### YOUR INSTRUCTIONS
Reproduce the records word for word, with nothing left out.

── GIVEN ENTRIES

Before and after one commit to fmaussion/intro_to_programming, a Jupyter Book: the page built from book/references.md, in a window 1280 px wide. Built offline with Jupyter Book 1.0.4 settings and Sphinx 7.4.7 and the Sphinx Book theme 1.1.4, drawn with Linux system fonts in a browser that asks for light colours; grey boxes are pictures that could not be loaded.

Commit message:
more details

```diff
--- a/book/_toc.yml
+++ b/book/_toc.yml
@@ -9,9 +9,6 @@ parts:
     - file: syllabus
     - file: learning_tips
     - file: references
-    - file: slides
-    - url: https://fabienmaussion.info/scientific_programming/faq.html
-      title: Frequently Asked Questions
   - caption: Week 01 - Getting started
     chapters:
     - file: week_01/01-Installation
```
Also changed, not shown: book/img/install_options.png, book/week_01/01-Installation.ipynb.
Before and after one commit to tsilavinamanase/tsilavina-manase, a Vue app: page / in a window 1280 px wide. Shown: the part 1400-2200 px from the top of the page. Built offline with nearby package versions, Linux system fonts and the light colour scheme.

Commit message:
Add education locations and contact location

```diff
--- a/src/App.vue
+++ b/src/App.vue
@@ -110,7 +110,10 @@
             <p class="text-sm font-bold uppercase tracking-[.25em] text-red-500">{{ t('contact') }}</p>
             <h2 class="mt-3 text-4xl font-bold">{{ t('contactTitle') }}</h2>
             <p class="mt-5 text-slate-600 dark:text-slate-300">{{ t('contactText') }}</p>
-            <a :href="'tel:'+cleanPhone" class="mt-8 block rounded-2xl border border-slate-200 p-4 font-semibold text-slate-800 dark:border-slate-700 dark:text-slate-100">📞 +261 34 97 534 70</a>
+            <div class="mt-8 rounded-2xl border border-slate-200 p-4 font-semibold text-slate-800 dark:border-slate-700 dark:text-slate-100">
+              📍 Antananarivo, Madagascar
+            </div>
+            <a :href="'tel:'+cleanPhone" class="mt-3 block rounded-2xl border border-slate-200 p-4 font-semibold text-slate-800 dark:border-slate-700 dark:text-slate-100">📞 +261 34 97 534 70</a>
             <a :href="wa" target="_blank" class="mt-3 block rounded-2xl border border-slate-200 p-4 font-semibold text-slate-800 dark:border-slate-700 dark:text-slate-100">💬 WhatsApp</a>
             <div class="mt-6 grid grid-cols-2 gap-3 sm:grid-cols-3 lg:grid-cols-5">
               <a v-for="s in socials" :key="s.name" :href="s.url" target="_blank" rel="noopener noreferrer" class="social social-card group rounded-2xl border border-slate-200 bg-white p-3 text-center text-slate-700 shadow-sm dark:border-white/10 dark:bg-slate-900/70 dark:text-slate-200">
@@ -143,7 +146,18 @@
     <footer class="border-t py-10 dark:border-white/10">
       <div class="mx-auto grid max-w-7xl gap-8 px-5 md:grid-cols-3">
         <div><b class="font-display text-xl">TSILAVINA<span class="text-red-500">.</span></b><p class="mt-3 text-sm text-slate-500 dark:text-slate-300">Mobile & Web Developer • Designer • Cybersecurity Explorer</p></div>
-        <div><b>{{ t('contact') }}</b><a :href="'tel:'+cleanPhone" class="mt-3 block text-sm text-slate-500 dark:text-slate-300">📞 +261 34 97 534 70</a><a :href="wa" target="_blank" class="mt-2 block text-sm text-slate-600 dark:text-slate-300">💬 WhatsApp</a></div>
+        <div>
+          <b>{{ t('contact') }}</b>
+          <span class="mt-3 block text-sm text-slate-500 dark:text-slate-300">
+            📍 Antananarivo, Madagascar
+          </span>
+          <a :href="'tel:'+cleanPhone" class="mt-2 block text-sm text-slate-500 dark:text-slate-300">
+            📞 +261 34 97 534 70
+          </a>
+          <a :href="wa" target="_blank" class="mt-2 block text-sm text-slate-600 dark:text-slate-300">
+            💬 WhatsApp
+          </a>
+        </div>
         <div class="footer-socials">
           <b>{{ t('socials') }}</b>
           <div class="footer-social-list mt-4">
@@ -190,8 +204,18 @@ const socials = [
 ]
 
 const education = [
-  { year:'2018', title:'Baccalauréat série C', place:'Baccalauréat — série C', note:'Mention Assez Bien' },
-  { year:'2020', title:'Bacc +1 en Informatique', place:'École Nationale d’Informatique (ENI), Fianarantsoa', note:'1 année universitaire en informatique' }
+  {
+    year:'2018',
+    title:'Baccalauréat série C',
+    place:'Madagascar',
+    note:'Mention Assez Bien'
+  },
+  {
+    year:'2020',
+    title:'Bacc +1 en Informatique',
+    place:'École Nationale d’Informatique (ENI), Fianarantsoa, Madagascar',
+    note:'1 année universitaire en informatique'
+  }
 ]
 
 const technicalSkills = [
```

────

### SOLUTION BELOW
Before and after one commit to fmaussion/intro_to_programming, a Jupyter Book: the page built from book/references.md, in a window 1280 px wide. Built offline with Jupyter Book 1.0.4 settings and Sphinx 7.4.7 and the Sphinx Book theme 1.1.4, drawn with Linux system fonts in a browser that asks for light colours; grey boxes are pictures that could not be loaded.

Commit message:
more details

```diff
--- a/book/_toc.yml
+++ b/book/_toc.yml
@@ -9,9 +9,6 @@ parts:
     - file: syllabus
     - file: learning_tips
     - file: references
-    - file: slides
-    - url: https://fabienmaussion.info/scientific_programming/faq.html
-      title: Frequently Asked Questions
   - caption: Week 01 - Getting started
     chapters:
     - file: week_01/01-Installation
```
Also changed, not shown: book/img/install_options.png, book/week_01/01-Installation.ipynb.
Before and after one commit to tsilavinamanase/tsilavina-manase, a Vue app: page / in a window 1280 px wide. Shown: the part 1400-2200 px from the top of the page. Built offline with nearby package versions, Linux system fonts and the light colour scheme.

Commit message:
Add education locations and contact location

```diff
--- a/src/App.vue
+++ b/src/App.vue
@@ -110,7 +110,10 @@
             <p class="text-sm font-bold uppercase tracking-[.25em] text-red-500">{{ t('contact') }}</p>
             <h2 class="mt-3 text-4xl font-bold">{{ t('contactTitle') }}</h2>
             <p class="mt-5 text-slate-600 dark:text-slate-300">{{ t('contactText') }}</p>
-            <a :href="'tel:'+cleanPhone" class="mt-8 block rounded-2xl border border-slate-200 p-4 font-semibold text-slate-800 dark:border-slate-700 dark:text-slate-100">📞 +261 34 97 534 70</a>
+            <div class="mt-8 rounded-2xl border border-slate-200 p-4 font-semibold text-slate-800 dark:border-slate-700 dark:text-slate-100">
+              📍 Antananarivo, Madagascar
+            </div>
+            <a :href="'tel:'+cleanPhone" class="mt-3 block rounded-2xl border border-slate-200 p-4 font-semibold text-slate-800 dark:border-slate-700 dark:text-slate-100">📞 +261 34 97 534 70</a>
             <a :href="wa" target="_blank" class="mt-3 block rounded-2xl border border-slate-200 p-4 font-semibold text-slate-800 dark:border-slate-700 dark:text-slate-100">💬 WhatsApp</a>
             <div class="mt-6 grid grid-cols-2 gap-3 sm:grid-cols-3 lg:grid-cols-5">
               <a v-for="s in socials" :key="s.name" :href="s.url" target="_blank" rel="noopener noreferrer" class="social social-card group rounded-2xl border border-slate-200 bg-white p-3 text-center text-slate-700 shadow-sm dark:border-white/10 dark:bg-slate-900/70 dark:text-slate-200">
@@ -143,7 +146,18 @@
     <footer class="border-t py-10 dark:border-white/10">
       <div class="mx-auto grid max-w-7xl gap-8 px-5 md:grid-cols-3">
         <div><b class="font-display text-xl">TSILAVINA<span class="text-red-500">.</span></b><p class="mt-3 text-sm text-slate-500 dark:text-slate-300">Mobile & Web Developer • Designer • Cybersecurity Explorer</p></div>
-        <div><b>{{ t('contact') }}</b><a :href="'tel:'+cleanPhone" class="mt-3 block text-sm text-slate-500 dark:text-slate-300">📞 +261 34 97 534 70</a><a :href="wa" target="_blank" class="mt-2 block text-sm text-slate-600 dark:text-slate-300">💬 WhatsApp</a></div>
+        <div>
+          <b>{{ t('contact') }}</b>
+          <span class="mt-3 block text-sm text-slate-500 dark:text-slate-300">
+            📍 Antananarivo, Madagascar
+          </span>
+          <a :href="'tel:'+cleanPhone" class="mt-2 block text-sm text-slate-500 dark:text-slate-300">
+            📞 +261 34 97 534 70
+          </a>
+          <a :href="wa" target="_blank" class="mt-2 block text-sm text-slate-600 dark:text-slate-300">
+            💬 WhatsApp
+          </a>
+        </div>
         <div class="footer-socials">
           <b>{{ t('socials') }}</b>
           <div class="footer-social-list mt-4">
@@ -190,8 +204,18 @@ const socials = [
 ]
 
 const education = [
-  { year:'2018', title:'Baccalauréat série C', place:'Baccalauréat — série C', note:'Mention Assez Bien' },
-  { year:'2020', title:'Bacc +1 en Informatique', place:'École Nationale d’Informatique (ENI), Fianarantsoa', note:'1 année universitaire en informatique' }
+  {
+    year:'2018',
+    title:'Baccalauréat série C',
+    place:'Madagascar',
+    note:'Mention Assez Bien'
+  },
+  {
+    year:'2020',
+    title:'Bacc +1 en Informatique',
+    place:'École Nationale d’Informatique (ENI), Fianarantsoa, Madagascar',
+    note:'1 année universitaire en informatique'
+  }
 ]
 
 const technicalSkills = [
```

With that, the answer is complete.